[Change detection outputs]

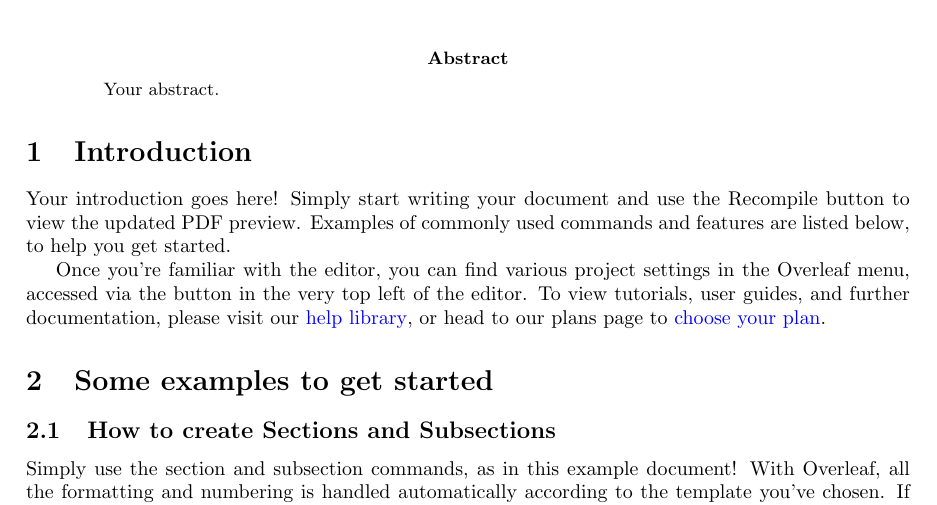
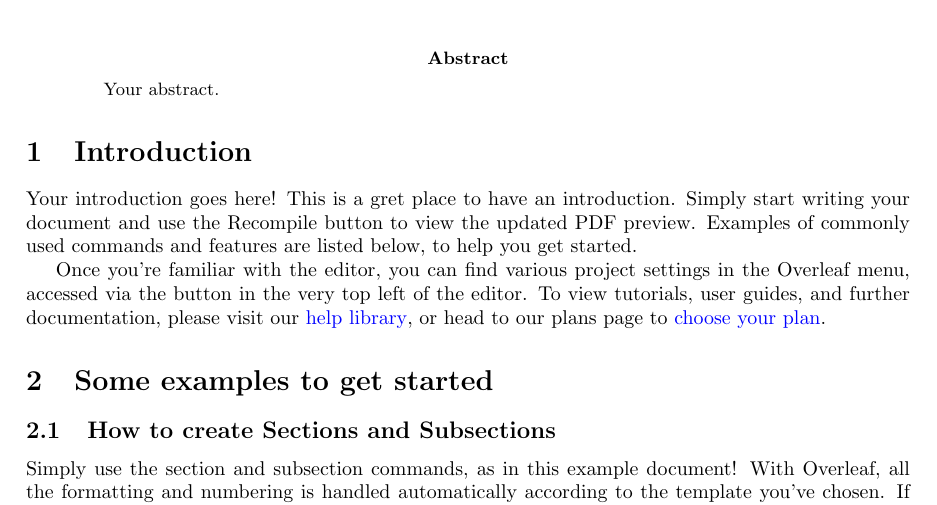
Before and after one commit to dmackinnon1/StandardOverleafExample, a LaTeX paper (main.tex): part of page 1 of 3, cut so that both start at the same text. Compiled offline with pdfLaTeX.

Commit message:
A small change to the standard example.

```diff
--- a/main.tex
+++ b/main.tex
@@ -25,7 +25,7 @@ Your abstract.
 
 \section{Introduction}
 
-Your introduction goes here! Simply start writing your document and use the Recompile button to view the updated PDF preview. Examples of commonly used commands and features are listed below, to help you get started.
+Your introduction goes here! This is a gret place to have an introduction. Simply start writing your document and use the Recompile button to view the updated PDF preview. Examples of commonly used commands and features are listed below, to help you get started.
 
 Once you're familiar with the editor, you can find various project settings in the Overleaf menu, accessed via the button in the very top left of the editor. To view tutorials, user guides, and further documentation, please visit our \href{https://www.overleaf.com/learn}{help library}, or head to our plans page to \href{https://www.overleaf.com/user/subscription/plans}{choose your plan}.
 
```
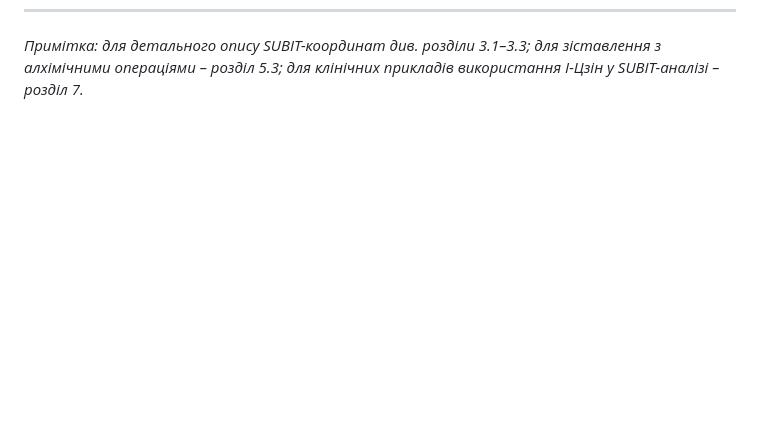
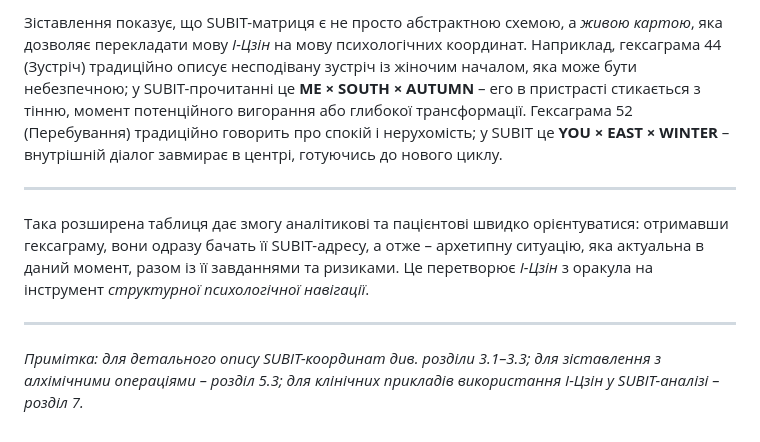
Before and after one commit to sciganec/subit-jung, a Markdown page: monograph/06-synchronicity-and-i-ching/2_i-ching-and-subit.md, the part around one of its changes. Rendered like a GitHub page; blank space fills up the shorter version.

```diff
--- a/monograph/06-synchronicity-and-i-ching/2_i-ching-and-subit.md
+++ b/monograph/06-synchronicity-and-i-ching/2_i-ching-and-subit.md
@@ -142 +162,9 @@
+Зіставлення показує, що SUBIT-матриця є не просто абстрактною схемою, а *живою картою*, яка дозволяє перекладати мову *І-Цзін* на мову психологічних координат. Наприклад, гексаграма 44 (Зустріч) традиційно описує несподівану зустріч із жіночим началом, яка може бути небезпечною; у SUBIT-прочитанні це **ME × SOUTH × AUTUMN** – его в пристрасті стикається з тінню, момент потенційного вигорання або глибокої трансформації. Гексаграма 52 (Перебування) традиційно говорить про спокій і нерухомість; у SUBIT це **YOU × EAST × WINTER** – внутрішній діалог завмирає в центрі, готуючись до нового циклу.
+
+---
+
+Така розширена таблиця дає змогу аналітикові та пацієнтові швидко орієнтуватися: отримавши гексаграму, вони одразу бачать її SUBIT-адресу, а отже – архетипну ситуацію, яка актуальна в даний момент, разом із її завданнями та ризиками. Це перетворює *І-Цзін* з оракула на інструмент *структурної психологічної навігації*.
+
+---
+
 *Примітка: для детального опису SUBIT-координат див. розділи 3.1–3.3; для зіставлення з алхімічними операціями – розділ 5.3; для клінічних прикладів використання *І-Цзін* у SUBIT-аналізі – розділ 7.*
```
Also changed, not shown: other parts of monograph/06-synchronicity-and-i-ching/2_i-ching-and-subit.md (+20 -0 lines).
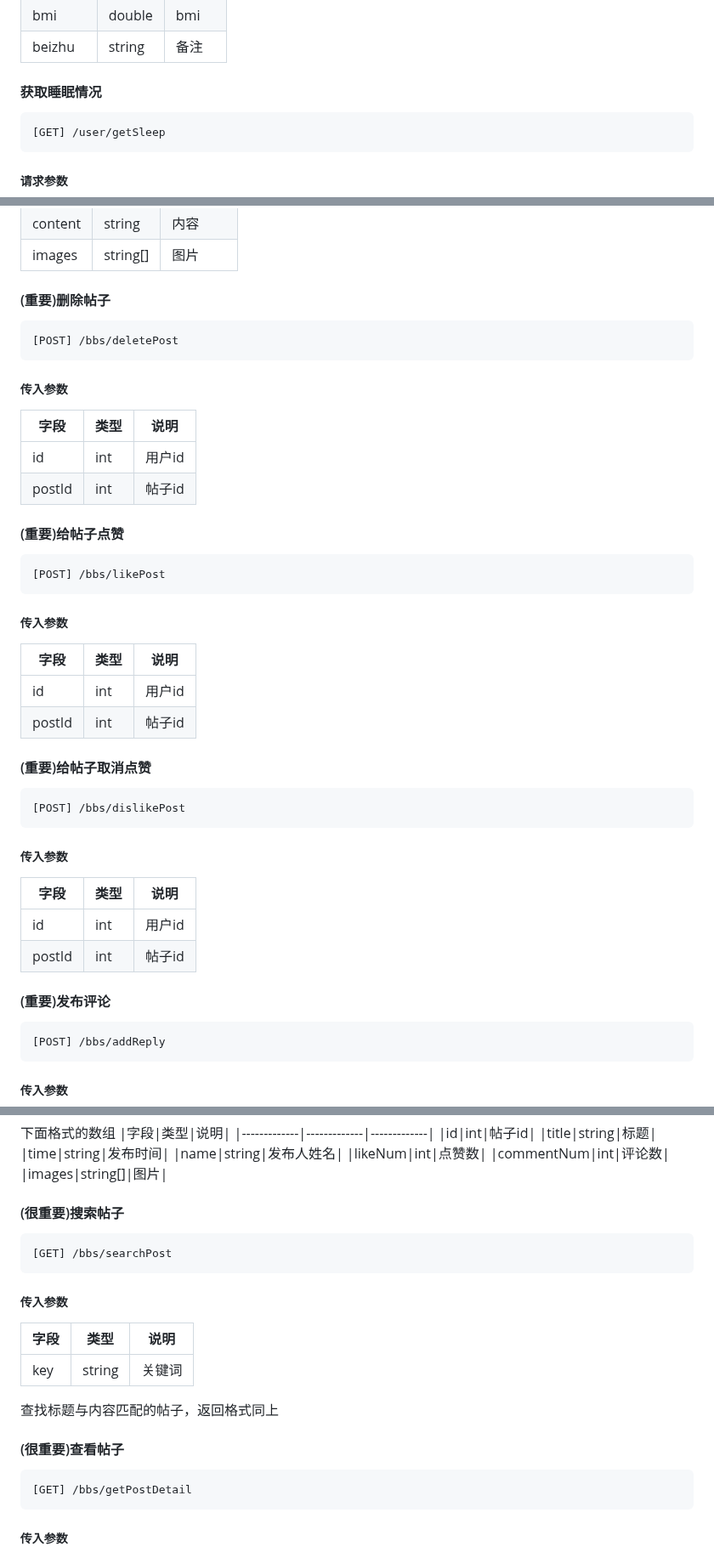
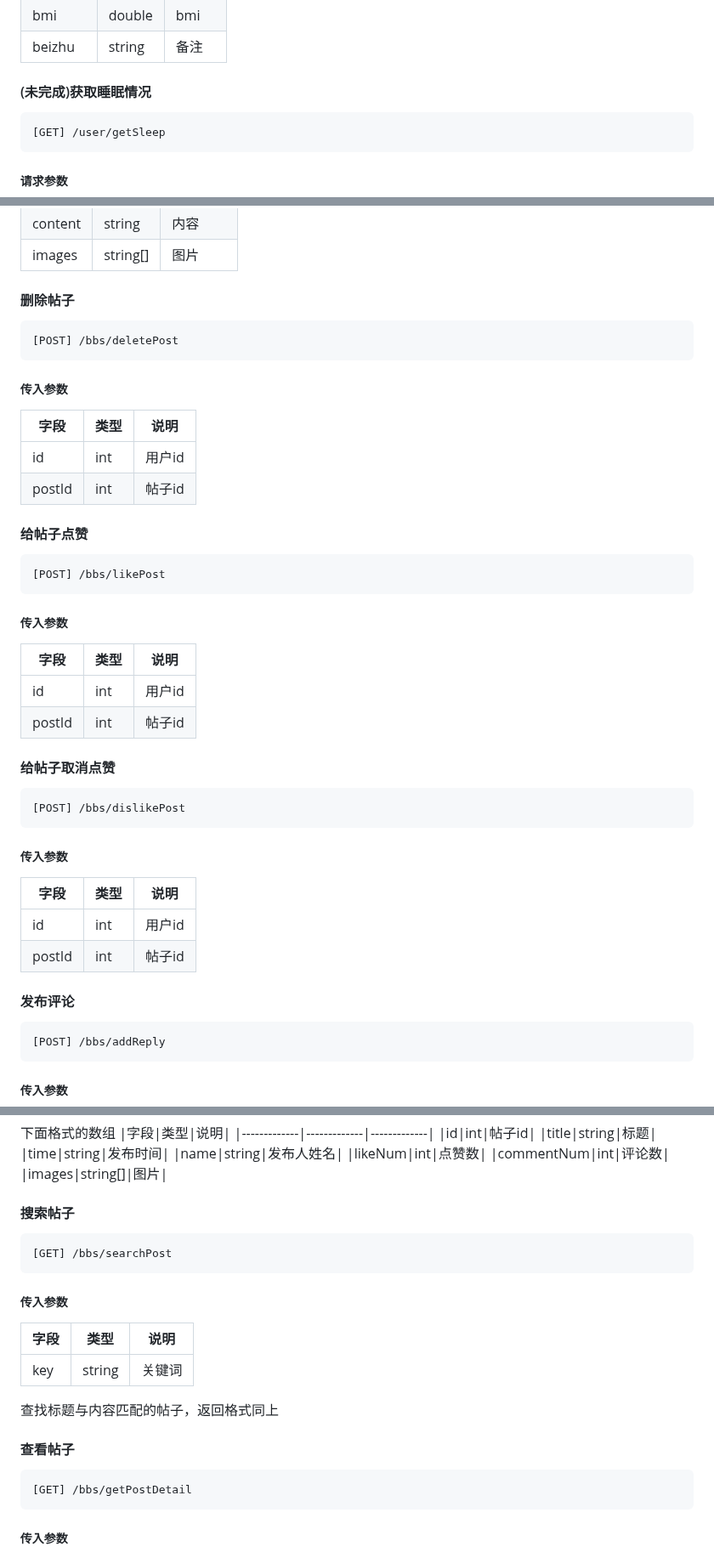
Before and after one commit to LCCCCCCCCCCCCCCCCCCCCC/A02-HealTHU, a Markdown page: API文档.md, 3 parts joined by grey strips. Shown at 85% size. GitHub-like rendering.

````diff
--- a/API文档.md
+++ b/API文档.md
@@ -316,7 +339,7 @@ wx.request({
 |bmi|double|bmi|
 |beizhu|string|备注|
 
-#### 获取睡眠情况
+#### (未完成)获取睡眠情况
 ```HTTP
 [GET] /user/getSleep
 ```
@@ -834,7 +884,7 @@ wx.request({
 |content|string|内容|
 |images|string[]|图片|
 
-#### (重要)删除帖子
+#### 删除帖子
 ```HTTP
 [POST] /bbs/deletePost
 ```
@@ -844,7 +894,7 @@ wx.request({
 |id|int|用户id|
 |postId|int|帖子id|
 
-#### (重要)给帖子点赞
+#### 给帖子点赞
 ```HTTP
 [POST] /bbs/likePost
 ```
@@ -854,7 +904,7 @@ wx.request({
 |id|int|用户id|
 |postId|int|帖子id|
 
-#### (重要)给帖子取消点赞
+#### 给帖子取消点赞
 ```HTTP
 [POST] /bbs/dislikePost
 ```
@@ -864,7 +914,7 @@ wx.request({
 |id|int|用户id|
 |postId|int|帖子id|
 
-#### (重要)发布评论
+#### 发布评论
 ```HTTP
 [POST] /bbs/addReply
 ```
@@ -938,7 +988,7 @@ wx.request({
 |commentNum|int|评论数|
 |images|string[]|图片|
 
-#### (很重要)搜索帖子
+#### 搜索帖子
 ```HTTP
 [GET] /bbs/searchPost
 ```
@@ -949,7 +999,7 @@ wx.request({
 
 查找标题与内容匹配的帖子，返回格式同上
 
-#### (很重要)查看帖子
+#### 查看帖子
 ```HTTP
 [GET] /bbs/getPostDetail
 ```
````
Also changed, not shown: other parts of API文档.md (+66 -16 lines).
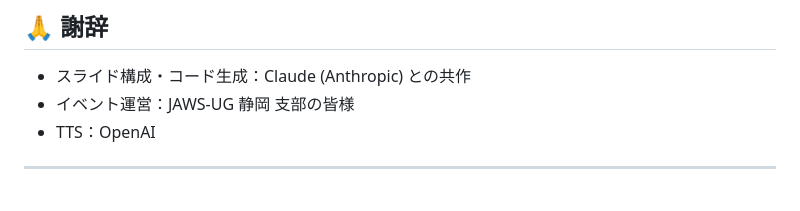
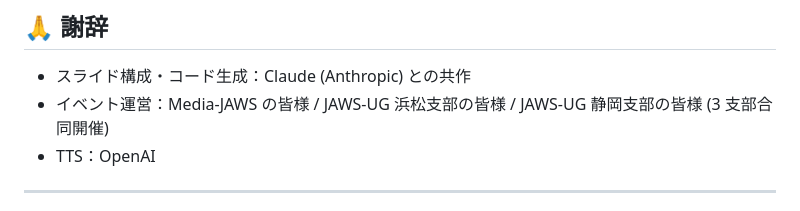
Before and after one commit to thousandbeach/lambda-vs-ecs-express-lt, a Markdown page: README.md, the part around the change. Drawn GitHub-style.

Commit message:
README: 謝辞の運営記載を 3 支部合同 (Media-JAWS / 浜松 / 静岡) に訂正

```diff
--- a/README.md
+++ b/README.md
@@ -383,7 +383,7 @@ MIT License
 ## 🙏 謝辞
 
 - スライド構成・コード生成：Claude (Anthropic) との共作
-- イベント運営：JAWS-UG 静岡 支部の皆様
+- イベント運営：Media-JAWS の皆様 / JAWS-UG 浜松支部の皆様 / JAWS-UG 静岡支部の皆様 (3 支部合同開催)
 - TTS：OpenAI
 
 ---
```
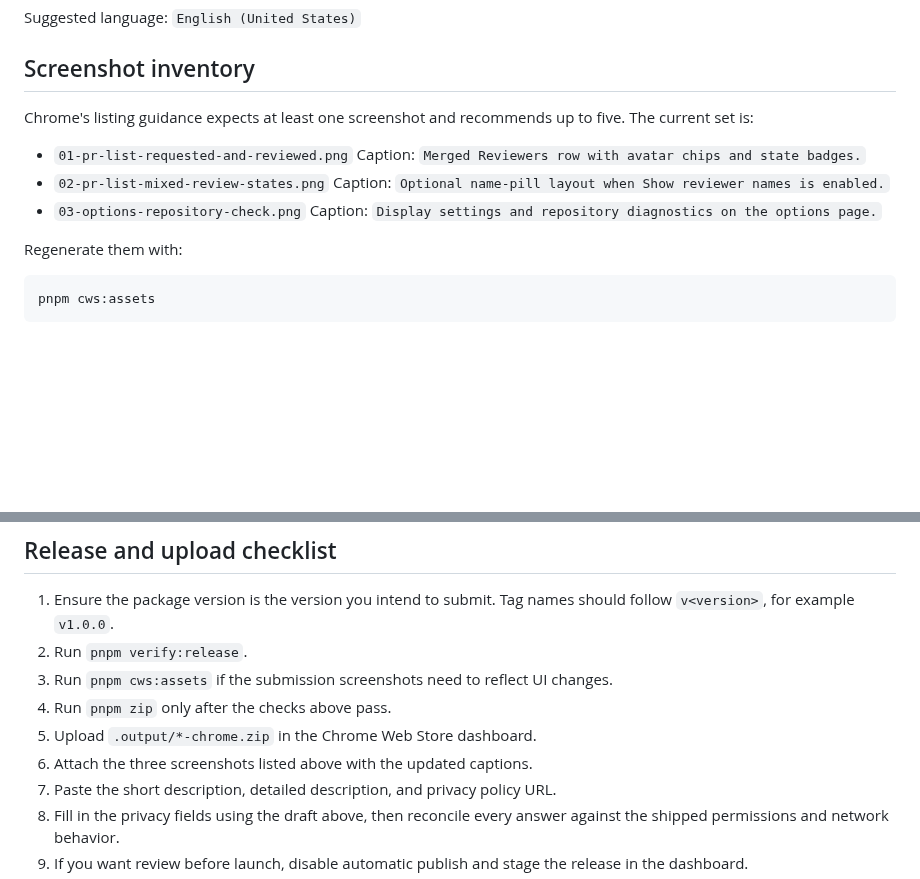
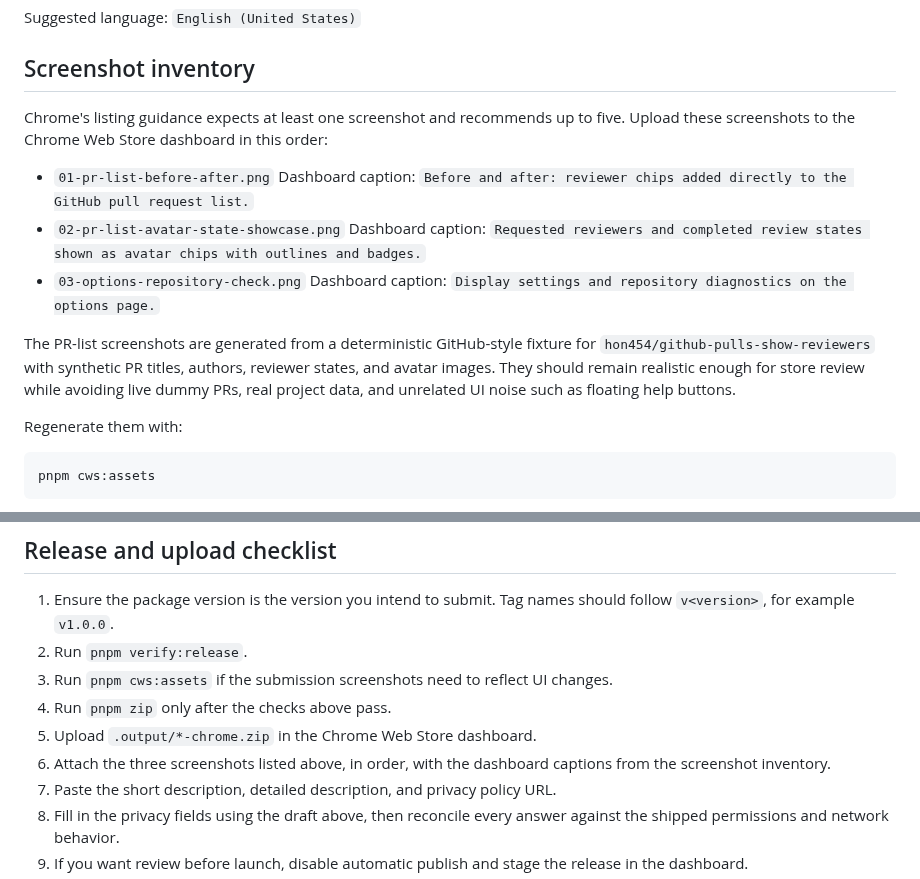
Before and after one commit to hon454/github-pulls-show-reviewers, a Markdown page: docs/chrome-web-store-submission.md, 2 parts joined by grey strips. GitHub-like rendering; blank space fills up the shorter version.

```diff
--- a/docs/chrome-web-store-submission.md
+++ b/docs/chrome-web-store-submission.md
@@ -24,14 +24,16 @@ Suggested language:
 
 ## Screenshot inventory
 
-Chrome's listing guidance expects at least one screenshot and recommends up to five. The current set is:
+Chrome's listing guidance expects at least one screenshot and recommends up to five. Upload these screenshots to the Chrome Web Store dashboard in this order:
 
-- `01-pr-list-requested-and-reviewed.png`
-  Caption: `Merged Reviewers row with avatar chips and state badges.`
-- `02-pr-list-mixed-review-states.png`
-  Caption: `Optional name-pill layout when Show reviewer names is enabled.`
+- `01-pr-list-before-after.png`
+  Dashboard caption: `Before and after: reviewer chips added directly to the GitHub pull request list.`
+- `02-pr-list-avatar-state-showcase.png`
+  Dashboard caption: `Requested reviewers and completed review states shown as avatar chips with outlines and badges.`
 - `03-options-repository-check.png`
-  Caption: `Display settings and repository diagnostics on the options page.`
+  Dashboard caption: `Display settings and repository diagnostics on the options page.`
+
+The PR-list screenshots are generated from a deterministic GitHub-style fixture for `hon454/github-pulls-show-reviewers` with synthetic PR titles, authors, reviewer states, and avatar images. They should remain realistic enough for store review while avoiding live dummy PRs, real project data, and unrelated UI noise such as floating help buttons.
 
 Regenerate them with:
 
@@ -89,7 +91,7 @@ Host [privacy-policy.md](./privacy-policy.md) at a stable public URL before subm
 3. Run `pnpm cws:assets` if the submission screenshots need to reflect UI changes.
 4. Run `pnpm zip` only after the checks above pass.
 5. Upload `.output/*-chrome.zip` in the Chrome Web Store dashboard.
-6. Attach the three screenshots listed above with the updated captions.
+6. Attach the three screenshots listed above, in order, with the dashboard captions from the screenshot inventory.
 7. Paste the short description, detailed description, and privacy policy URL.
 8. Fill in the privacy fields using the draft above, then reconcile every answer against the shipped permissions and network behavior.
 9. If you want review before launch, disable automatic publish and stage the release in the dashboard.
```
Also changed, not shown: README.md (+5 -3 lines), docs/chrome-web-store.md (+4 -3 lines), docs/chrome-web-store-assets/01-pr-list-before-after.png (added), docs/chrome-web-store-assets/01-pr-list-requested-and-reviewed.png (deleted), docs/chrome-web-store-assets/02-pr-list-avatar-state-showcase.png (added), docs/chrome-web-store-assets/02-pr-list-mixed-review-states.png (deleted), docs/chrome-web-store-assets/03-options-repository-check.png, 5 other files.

Exercise goal
From the entries above, select each line containing the string "API文档".

Output for this task
Before and after one commit to LCCCCCCCCCCCCCCCCCCCCC/A02-HealTHU, a Markdown page: API文档.md, 3 parts joined by grey strips. Shown at 85% size. GitHub-like rendering.
--- a/API文档.md
+++ b/API文档.md
Also changed, not shown: other parts of API文档.md (+66 -16 lines).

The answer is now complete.